**Exercise aim**
Could you copy every line of the data that contains "Type"?

(Collected data entries)

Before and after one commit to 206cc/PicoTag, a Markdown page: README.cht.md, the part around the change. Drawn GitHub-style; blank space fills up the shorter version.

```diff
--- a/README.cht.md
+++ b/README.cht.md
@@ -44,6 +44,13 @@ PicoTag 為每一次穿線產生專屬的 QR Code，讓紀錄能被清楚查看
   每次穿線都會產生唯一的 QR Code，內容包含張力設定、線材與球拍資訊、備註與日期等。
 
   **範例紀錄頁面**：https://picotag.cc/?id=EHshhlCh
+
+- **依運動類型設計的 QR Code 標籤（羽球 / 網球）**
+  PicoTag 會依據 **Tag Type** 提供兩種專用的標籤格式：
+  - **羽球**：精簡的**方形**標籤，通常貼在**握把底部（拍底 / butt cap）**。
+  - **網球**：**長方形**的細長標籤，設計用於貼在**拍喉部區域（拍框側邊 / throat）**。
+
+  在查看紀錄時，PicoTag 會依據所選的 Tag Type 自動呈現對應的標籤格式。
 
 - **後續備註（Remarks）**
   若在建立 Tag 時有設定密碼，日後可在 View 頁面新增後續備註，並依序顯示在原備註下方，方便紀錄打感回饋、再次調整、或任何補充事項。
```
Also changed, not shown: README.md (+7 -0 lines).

**Output for this task**
+  PicoTag 會依據 **Tag Type** 提供兩種專用的標籤格式：
+  在查看紀錄時，PicoTag 會依據所選的 Tag Type 自動呈現對應的標籤格式。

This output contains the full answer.